** WHAT IS BEING ASKED **
Please say how many lines in the records contain the word "ordonez", giving only the number.

[[ DATASET RECORDS open ]]

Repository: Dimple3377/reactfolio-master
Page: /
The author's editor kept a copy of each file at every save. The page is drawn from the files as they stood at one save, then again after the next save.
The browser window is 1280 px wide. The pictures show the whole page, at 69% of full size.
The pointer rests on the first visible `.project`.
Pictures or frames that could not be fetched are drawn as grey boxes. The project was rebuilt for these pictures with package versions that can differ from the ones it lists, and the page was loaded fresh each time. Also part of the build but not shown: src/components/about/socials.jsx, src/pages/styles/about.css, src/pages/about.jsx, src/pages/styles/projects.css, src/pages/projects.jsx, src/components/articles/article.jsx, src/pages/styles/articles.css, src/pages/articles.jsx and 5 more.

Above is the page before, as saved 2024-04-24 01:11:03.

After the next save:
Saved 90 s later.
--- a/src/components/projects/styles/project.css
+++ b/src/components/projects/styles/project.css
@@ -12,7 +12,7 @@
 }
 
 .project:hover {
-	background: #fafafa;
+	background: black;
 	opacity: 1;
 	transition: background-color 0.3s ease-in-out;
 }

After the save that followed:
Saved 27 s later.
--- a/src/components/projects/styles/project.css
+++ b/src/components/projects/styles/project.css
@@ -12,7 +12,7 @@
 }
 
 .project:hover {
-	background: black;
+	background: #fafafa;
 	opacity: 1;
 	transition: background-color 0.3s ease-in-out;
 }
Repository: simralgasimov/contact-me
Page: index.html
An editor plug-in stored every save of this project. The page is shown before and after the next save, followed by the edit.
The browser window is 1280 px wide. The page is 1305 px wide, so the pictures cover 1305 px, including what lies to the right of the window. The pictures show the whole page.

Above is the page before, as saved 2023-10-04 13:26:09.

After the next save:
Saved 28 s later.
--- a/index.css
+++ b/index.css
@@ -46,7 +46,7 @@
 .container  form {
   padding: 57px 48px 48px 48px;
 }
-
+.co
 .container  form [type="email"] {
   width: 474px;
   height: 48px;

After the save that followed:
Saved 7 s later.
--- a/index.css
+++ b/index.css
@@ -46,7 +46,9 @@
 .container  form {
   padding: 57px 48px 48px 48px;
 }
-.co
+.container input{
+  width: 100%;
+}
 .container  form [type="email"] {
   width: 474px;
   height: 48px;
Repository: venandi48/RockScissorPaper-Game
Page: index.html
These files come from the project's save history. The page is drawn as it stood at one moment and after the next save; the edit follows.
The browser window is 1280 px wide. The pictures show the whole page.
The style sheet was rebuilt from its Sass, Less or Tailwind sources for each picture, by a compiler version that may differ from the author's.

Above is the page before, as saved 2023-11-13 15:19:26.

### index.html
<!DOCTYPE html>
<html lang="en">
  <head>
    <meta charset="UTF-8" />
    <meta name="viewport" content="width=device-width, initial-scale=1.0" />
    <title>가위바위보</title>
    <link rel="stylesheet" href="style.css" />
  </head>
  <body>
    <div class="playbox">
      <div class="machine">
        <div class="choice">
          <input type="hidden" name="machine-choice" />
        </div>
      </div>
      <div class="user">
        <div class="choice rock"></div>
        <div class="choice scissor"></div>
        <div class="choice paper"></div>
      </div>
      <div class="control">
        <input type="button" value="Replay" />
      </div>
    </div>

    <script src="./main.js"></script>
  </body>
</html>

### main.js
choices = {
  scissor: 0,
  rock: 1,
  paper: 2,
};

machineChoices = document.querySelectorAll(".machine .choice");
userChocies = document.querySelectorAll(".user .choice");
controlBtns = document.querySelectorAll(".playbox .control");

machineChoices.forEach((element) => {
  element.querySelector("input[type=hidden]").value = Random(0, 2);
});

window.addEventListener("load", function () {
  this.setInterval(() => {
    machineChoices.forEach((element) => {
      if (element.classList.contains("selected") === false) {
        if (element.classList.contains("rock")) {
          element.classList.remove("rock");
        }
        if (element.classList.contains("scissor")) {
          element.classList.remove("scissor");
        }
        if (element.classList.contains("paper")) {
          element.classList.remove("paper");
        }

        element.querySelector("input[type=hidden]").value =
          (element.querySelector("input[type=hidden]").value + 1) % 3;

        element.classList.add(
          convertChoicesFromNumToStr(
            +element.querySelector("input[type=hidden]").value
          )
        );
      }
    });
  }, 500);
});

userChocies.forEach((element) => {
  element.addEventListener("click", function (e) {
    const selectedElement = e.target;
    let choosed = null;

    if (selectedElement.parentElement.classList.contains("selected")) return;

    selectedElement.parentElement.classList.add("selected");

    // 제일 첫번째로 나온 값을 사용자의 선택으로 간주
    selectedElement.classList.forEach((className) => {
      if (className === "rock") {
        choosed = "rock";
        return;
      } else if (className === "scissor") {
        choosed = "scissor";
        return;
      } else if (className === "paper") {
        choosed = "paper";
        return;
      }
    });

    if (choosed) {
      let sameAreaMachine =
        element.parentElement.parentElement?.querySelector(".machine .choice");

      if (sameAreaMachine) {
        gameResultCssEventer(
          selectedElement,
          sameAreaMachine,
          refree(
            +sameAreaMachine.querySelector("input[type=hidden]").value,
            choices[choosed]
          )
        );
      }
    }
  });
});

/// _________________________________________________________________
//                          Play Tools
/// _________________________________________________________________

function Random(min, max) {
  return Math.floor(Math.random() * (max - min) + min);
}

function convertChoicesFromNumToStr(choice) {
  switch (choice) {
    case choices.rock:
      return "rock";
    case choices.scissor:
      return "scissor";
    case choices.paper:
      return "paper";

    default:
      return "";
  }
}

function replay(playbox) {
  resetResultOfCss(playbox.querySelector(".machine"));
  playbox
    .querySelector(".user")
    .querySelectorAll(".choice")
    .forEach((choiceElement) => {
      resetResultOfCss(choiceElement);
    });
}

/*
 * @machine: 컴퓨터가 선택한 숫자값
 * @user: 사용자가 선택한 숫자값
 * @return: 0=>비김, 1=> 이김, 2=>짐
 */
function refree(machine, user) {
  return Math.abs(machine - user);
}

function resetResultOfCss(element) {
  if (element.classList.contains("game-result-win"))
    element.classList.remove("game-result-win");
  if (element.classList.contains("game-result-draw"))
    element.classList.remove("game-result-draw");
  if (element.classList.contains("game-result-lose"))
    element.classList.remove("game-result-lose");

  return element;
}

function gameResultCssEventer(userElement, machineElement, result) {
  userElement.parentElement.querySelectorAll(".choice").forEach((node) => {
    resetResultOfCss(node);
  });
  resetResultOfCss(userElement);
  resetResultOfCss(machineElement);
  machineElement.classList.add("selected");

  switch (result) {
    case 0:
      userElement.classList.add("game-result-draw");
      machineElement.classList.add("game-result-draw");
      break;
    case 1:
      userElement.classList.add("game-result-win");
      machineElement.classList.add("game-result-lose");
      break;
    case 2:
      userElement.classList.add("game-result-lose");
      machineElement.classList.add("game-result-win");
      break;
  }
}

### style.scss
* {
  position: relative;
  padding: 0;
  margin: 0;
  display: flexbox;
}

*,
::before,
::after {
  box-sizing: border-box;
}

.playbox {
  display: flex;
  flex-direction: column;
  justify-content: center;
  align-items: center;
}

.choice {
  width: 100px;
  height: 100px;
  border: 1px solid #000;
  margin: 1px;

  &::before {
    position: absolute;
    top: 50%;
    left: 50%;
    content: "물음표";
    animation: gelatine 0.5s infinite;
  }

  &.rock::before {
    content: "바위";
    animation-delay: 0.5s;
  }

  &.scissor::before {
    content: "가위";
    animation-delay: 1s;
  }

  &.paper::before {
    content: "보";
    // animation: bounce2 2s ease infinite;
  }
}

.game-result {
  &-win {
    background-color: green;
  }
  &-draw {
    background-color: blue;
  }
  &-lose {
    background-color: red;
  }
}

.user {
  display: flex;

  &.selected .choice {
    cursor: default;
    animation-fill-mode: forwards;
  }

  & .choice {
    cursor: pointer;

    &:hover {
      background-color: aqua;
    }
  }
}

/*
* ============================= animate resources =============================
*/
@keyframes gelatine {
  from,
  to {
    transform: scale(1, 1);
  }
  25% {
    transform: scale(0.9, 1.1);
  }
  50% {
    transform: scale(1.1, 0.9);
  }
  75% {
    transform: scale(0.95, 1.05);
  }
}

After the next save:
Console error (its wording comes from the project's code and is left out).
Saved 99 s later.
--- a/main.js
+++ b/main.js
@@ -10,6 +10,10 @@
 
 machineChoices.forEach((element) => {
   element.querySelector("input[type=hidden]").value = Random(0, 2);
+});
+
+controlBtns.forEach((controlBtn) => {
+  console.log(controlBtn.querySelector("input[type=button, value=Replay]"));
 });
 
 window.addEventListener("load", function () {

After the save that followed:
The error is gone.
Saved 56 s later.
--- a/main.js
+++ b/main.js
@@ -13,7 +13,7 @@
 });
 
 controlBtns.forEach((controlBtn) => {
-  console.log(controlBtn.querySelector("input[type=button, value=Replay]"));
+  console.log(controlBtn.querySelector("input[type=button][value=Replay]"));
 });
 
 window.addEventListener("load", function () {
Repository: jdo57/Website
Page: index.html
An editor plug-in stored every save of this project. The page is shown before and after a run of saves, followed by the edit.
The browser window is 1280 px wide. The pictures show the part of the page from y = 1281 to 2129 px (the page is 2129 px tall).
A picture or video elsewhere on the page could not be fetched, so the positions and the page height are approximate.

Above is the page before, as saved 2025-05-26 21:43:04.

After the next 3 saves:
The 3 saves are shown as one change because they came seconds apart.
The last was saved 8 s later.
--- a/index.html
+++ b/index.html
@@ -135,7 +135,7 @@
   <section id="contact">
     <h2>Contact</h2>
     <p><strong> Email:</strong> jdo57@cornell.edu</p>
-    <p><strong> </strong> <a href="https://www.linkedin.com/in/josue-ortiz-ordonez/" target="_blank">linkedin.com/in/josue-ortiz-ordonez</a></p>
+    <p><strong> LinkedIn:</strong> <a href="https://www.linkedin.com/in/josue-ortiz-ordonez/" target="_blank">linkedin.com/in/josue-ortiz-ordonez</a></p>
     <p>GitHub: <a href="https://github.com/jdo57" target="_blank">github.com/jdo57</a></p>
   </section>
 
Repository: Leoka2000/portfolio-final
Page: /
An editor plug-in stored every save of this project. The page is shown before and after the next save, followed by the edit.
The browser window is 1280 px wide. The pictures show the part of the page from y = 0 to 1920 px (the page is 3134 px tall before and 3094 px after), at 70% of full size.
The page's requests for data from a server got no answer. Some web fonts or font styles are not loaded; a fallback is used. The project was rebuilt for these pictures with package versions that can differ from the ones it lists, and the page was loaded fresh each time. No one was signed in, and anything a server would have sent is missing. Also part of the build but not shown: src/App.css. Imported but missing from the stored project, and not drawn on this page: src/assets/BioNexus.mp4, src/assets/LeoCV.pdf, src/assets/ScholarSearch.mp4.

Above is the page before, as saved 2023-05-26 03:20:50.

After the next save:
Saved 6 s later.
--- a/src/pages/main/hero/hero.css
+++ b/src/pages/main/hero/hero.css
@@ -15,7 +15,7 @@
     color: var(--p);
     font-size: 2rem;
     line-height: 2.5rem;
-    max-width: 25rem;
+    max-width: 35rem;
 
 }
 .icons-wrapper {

[[ DATASET RECORDS closed ]]

** ANSWER BOX **
2